“I have … been in prison more frequently, been flogged more severely, and been exposed to death again and again. Five times I received from the Jews the forty lashes minus one. Three times I was beaten with rods, once I was pelted with stones, three times I was shipwrecked, I spent a night and a day in the open sea, I have been constantly on the move. I have been in danger from rivers, in danger from bandits, in danger from my fellow Jews, in danger from Gentiles; in danger in the city, in danger in the country, in danger at sea; and in danger from false believers. I have labored and toiled and have often gone without sleep; I have known hunger and thirst and have often gone without food; I have been cold and naked. Besides everything else, I face daily the pressure of my concern for all the churches.” (2 Corinthians 11:23-28)

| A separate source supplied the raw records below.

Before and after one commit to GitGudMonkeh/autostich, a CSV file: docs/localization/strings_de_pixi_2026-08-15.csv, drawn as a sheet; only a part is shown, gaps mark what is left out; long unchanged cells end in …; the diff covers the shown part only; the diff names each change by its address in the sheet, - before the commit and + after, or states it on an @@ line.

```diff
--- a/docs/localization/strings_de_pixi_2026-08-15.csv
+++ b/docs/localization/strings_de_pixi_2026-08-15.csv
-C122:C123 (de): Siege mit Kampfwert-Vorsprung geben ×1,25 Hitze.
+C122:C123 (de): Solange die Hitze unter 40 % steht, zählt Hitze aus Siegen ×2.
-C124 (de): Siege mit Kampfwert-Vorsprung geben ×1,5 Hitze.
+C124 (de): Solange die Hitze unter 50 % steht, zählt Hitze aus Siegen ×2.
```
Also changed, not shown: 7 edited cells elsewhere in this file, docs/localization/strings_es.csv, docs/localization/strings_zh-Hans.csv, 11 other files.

Paul experienced a lot of suffering during his time as an apostle. However, in spite of all of his suffering, he was never defeated. “We are hard pressed on every side, but not crushed; perplexed, but not in despair; persecuted, but not abandoned; struck down, but not destroyed.” (2 Corinthians 4:8-9) How was Paul able to maintain such a positive attitude during such difficult times? Carefully consider this verse of scripture: “Therefore, we do not lose heart. Though outwardly we are wasting away, yet inwardly we are being renewed day by day.” (2 Corinthians 4:16)

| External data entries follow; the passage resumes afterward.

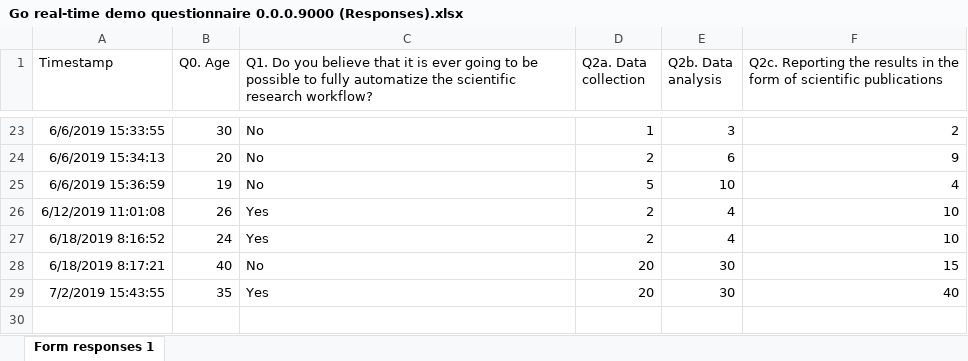
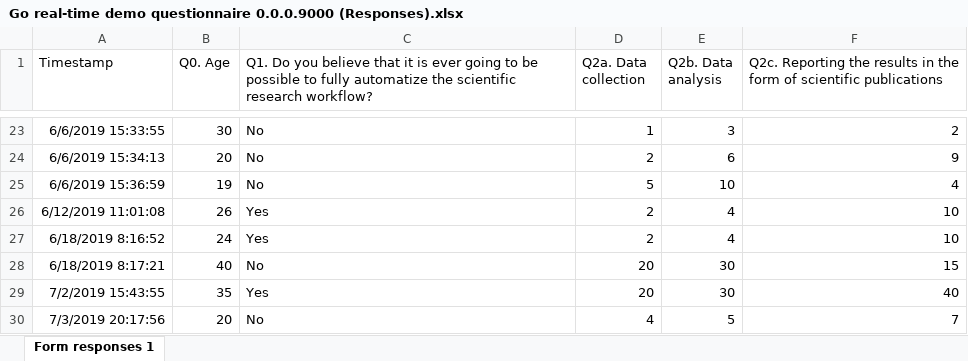
Before and after one commit to kekecsz/Direct_deposition_test, an Excel workbook: gdrive/Go_real_time_data/Go real-time demo questionnaire 0.0.0.9000 (Responses).xlsx, sheet Form responses 1, drawn as a sheet; only a part is shown, gaps mark what is left out; values as stored, in another font and other column widths than the file's, no borders; charts and pictures not drawn; the diff names each change by its address in the sheet, - before the commit and + after, or states it on an @@ line.

Commit message:
Scheduled update Wed Jul  3 18:19:01 UTC 2019

```diff
--- a/gdrive/Go_real_time_data/Go real-time demo questionnaire 0.0.0.9000 (Responses).xlsx (sheet Form responses 1)
+++ b/gdrive/Go_real_time_data/Go real-time demo questionnaire 0.0.0.9000 (Responses).xlsx (sheet Form responses 1)
+row 30: 7/3/2019 20:17:56 | 20 | No | 4 | 5 | 7
```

Most of us are aware of our faults and failures. We recognize our insufficiencies and we are always mindful of our struggles. Though, not always being who we should be, may not bother some; for others, it is a great problem. They long to be like their Savior and when they are not, they are troubled. With that in mind, consider these three important truths.
God told Jeremiah that the city of Jerusalem was going to be destroyed and many in the nation of Israel would be carried away into captivity. Yet, there was still hope.
Lamentations 3:22 Because of the Lord’s great love we are not consumed, for his compassions never fail. 23 They are new every morning; great is your faithfulness. 24 I say to myself, “The Lord is my portion; therefore, I will wait for him.” 25 The Lord is good to those whose hope is in him, to the one who seeks him; 26 it is good to wait quietly for the salvation of the Lord.
Consider Jeremiah’s words of hope.
Lamentations 3:21This I recall to my mind; therefore, I have hope. 22 Through the Lord’s mercies, we are not consumed, because His compassions fail not. 23 They are new every morning; great is Your faithfulness.
The book of Lamentations was written by a man named Jeremiah who is sometimes referred to as the ‘weeping prophet.’ The word ‘lamentation’ actually means weeping or wailing. Why was Jeremiah so sad?